JavaScript Inher . . .

© 2011, Martin Rinehart

Damn. I can't even bring myself to spell it out. Let's change worlds—go someplace where "inheritance" makes sense.

Inheritance was what you thought you might have coming from your rich Uncle Wilbur. Good guy. Told funny stories and spoiled you rotten. Built the biggest widget company in the western world before he sold to Amalgamated. Too bad that Vegas dancer got her hooks into him so deep. Looks like that inheritance is never going to happen. Sorry.

But this is about software. About JavaScript. No class in JavaScript was ever going to inherit from Uncle Wilbur or anyone else. Now I'm going to say it as close as I can come: JavaScript features "prototypal inheritance" in lieu of the "class-based inheritance" featured in languages such as C++, Java and Ruby.

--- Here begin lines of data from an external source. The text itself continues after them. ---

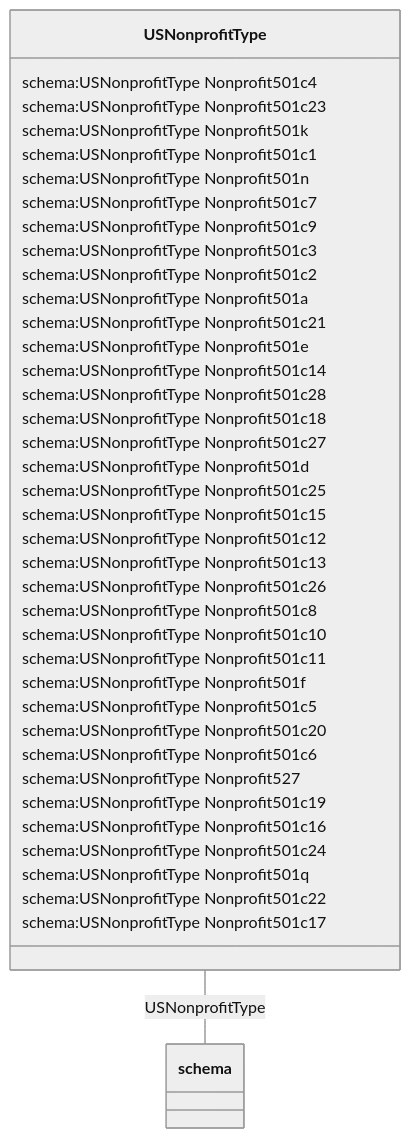
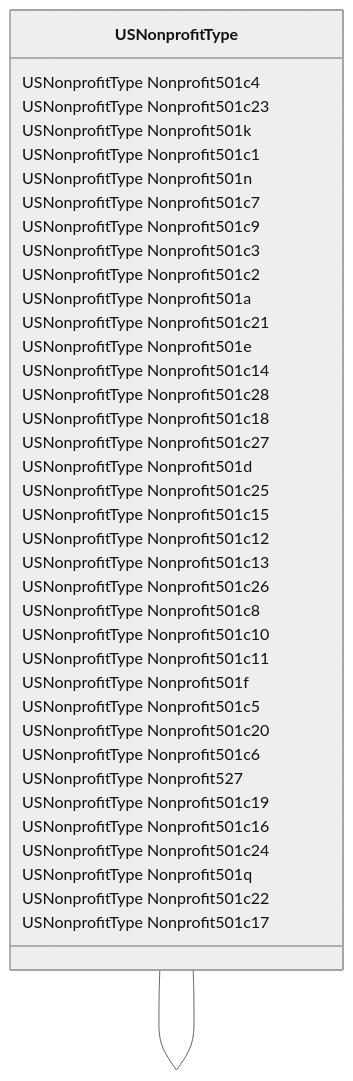
Before and after one commit to codexstanford/Insurance-Payout-Ontology: the diagram in datamodel-build/mermaid/USNonprofitType.mmd, drawn with Mermaid (neutral theme). The commit also changed 3245 other files, not shown here.

Commit message:
Clean build with full schema

```diff
--- a/datamodel-build/mermaid/USNonprofitType.mmd
+++ b/datamodel-build/mermaid/USNonprofitType.mmd
@@ -1,44 +1,44 @@
 classDiagram
-  USNonprofitType -- schema:USNonprofitType
+  USNonprofitType -- USNonprofitType
 
 
 class USNonprofitType {
 
-  schema:USNonprofitType Nonprofit501c4
-  schema:USNonprofitType Nonprofit501c23
-  schema:USNonprofitType Nonprofit501k
-  schema:USNonprofitType Nonprofit501c1
-  schema:USNonprofitType Nonprofit501n
-  schema:USNonprofitType Nonprofit501c7
-  schema:USNonprofitType Nonprofit501c9
-  schema:USNonprofitType Nonprofit501c3
-  schema:USNonprofitType Nonprofit501c2
-  schema:USNonprofitType Nonprofit501a
-  schema:USNonprofitType Nonprofit501c21
-  schema:USNonprofitType Nonprofit501e
-  schema:USNonprofitType Nonprofit501c14
-  schema:USNonprofitType Nonprofit501c28
-  schema:USNonprofitType Nonprofit501c18
-  schema:USNonprofitType Nonprofit501c27
-  schema:USNonprofitType Nonprofit501d
-  schema:USNonprofitType Nonprofit501c25
-  schema:USNonprofitType Nonprofit501c15
-  schema:USNonprofitType Nonprofit501c12
-  schema:USNonprofitType Nonprofit501c13
-  schema:USNonprofitType Nonprofit501c26
-  schema:USNonprofitType Nonprofit501c8
-  schema:USNonprofitType Nonprofit501c10
-  schema:USNonprofitType Nonprofit501c11
-  schema:USNonprofitType Nonprofit501f
-  schema:USNonprofitType Nonprofit501c5
-  schema:USNonprofitType Nonprofit501c20
-  schema:USNonprofitType Nonprofit501c6
-  schema:USNonprofitType Nonprofit527
-  schema:USNonprofitType Nonprofit501c19
-  schema:USNonprofitType Nonprofit501c16
-  schema:USNonprofitType Nonprofit501c24
-  schema:USNonprofitType Nonprofit501q
-  schema:USNonprofitType Nonprofit501c22
-  schema:USNonprofitType Nonprofit501c17
+  USNonprofitType Nonprofit501c4
+  USNonprofitType Nonprofit501c23
+  USNonprofitType Nonprofit501k
+  USNonprofitType Nonprofit501c1
+  USNonprofitType Nonprofit501n
+  USNonprofitType Nonprofit501c7
+  USNonprofitType Nonprofit501c9
+  USNonprofitType Nonprofit501c3
+  USNonprofitType Nonprofit501c2
+  USNonprofitType Nonprofit501a
+  USNonprofitType Nonprofit501c21
+  USNonprofitType Nonprofit501e
+  USNonprofitType Nonprofit501c14
+  USNonprofitType Nonprofit501c28
+  USNonprofitType Nonprofit501c18
+  USNonprofitType Nonprofit501c27
+  USNonprofitType Nonprofit501d
+  USNonprofitType Nonprofit501c25
+  USNonprofitType Nonprofit501c15
+  USNonprofitType Nonprofit501c12
+  USNonprofitType Nonprofit501c13
+  USNonprofitType Nonprofit501c26
+  USNonprofitType Nonprofit501c8
+  USNonprofitType Nonprofit501c10
+  USNonprofitType Nonprofit501c11
+  USNonprofitType Nonprofit501f
+  USNonprofitType Nonprofit501c5
+  USNonprofitType Nonprofit501c20
+  USNonprofitType Nonprofit501c6
+  USNonprofitType Nonprofit527
+  USNonprofitType Nonprofit501c19
+  USNonprofitType Nonprofit501c16
+  USNonprofitType Nonprofit501c24
+  USNonprofitType Nonprofit501q
+  USNonprofitType Nonprofit501c22
+  USNonprofitType Nonprofit501c17
 
  }
```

There. I've said it. And I'm not going to say it again.

Forget Inher . . .

There never was such a thing as "inher . . ." in software, class-based or otherwise. The word was commonly used to speak about the way one class could extend another. This article is just a fast, get-the-terminology-right, frontend for the next three. You could say the next three articles "extend" this one. It would be just plain stupid to say that the others inherit from this article. They inherit nothing. This article has no fortune, no widget company, no shares of Amalgamated and it won't even draw a second glance from any Las Vegas dancer.

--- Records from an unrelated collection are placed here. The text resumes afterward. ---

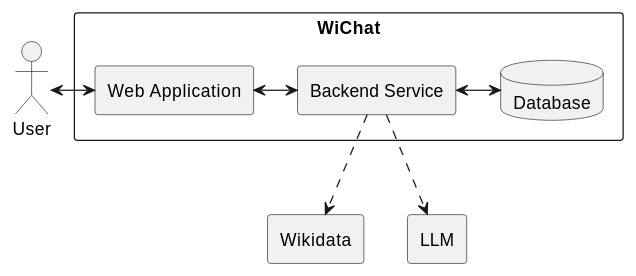
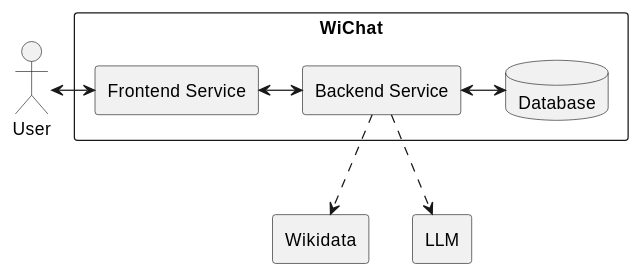
One commit to Arquisoft/wichat_es3b changed the second of 3 diagrams in docs/src/05_building_block_view.adoc. Above: the diagram before and after it, drawn with PlantUML. The commit also changed other lines of this file, not shown here.

```diff
--- a/docs/src/05_building_block_view.adoc
+++ b/docs/src/05_building_block_view.adoc
@@ -196,23 +147,23 @@
 [plantuml]
 ----
 @startuml
 
 actor User
 
 rectangle WiChat {
-    rectangle "Web Application" as Web
+    rectangle "Frontend Service" as Web
     rectangle "Backend Service" as Backend
     database Database
 }
 
 rectangle Wikidata
 rectangle LLM
 
 User <-> Web
 Web <-> Backend
 Backend <-> Database
 Backend ..> Wikidata
 Backend ..> LLM
 
 @enduml
 ----
```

By the by, if you're reading this beside the pool in Vegas and one of those dancers passes by and asks, try, "It's about how to build the next FaceBook." That may work better than, "It's about extending classes in JavaScript."

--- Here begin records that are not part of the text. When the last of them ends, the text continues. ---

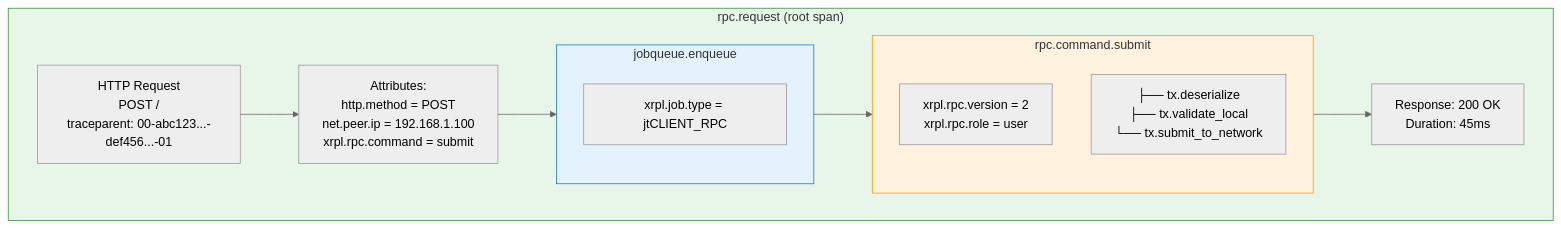
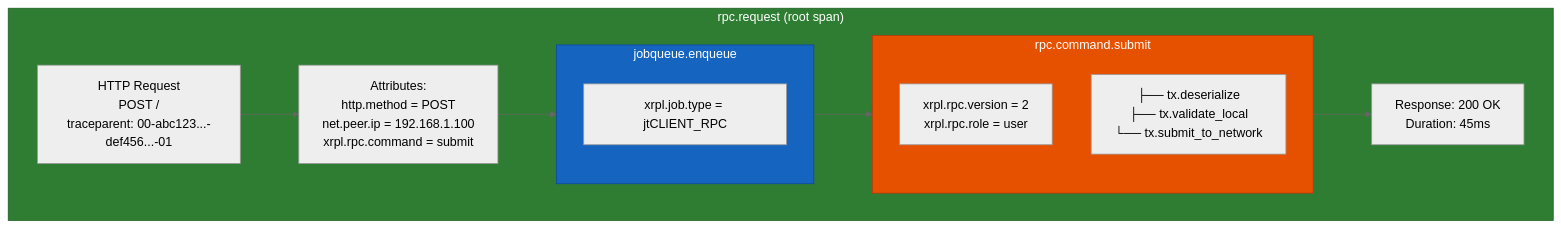
The fourth of 6 diagrams in OpenTelemetryPlan/01-architecture-analysis.md (XRPL-Node/rippled), drawn with Mermaid (neutral theme) before and after one commit. The commit also changed other lines of this file and 8 other files, not shown here.

````diff
--- a/OpenTelemetryPlan/01-architecture-analysis.md
+++ b/OpenTelemetryPlan/01-architecture-analysis.md
@@ -151,28 +151,28 @@
 ```mermaid
 flowchart TB
     subgraph request["rpc.request (root span)"]
         http["HTTP Request<br/>POST /<br/>traceparent: 00-abc123...-def456...-01"]
 
         attrs["Attributes:<br/>http.method = POST<br/>net.peer.ip = 192.168.1.100<br/>xrpl.rpc.command = submit"]
 
         subgraph enqueue["jobqueue.enqueue"]
             job_attr["xrpl.job.type = jtCLIENT_RPC"]
         end
 
         subgraph command["rpc.command.submit"]
             cmd_attrs["xrpl.rpc.version = 2<br/>xrpl.rpc.role = user"]
             cmd_children["├── tx.deserialize<br/>├── tx.validate_local<br/>└── tx.submit_to_network"]
         end
 
         response["Response: 200 OK<br/>Duration: 45ms"]
 
         http --> attrs
         attrs --> enqueue
         enqueue --> command
         command --> response
     end
 
-    style request fill:#e8f5e9,stroke:#388e3c
-    style enqueue fill:#e3f2fd,stroke:#1976d2
-    style command fill:#fff3e0,stroke:#ff9800
+    style request fill:#2e7d32,stroke:#1b5e20,color:#ffffff
+    style enqueue fill:#1565c0,stroke:#0d47a1,color:#ffffff
+    style command fill:#e65100,stroke:#bf360c,color:#ffffff
 ```
````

And before we get on to extending classes, lets bury two other words that are even dumber.

And Forget Su . . .

Unless this is your introduction to "inher . . ." in object-oriented programming, you have probably seen the words "superclass" and "subclass." From my own experience I can tell you how much they get in the way of learning some simple OOP concepts. I was getting no where with OOP until I learned this simple truth: if A is the superclass of B, B is a superset of A. If B is a subclass of A, A is a subset of B.

Right. The terminology is exactly backwards. You start with one class, like A. Then you add some stuff to create a new, extended class, B. B has everything that A had, plus some more. Bjarne Stroustrup (who created C++) was the first to call the old terminology stupid. (I think he was polite. He said it was misleading or some such. Let's just call it stupid.)

We are going to dive into a world where class B adds stuff to class A. B will be a superset of A. If you prefer, A will be a subset of B. I tell you the following so you will be warned; so you will possibly be able to make sense of the really stupid terminology; so you will be able to answer a question from some yo-yo who's dumber than a post but is interviewing you for a software job. A "superclass" is the smaller, original class that we needed to extend. A "subclass" is the larger, superset class that extends the smaller original class. And from now on I will only use "su" to start words "superset" and "subset" and they will mean exactly what you thought: a "superset" of a smaller class is the one that contains everything in the smaller class, plus some more stuff, too.

Do I hear a question? OK, I see you've only recently escaped from a math class. The question is, is A a superset of B if it is exactly equal to B. The answer is, "I don't care!" You could have one class that "extends" another by adding exactly nothing, but that would be a complete waste of your time. We're talking writing code. You want to build the next FaceBook? You've not got time for theoretical questions. You've got stuff to build. Let's get on with it.

Series Overview

There are three more articles in this series:

  1. Extending Classes in Class-Based OOP
  2. Extending JavaScript Data Properties
  3. Extending JavaScript Methods

The first article tells you why you want to do this extending thing. It's critically important in class-based OOP. It's still important (though you can live without it) in prototypal OOP. It's one of the things you want to know if you really want to get good at JavaScript.

The second article tells you the right way to extend a base class's data properties. At least 99 percent of what you read about "inher . . ." in JavaScript is completely wrong on this subject. Half of that is wrong because the authors didn't understand what needed to be done. Doing it is simple.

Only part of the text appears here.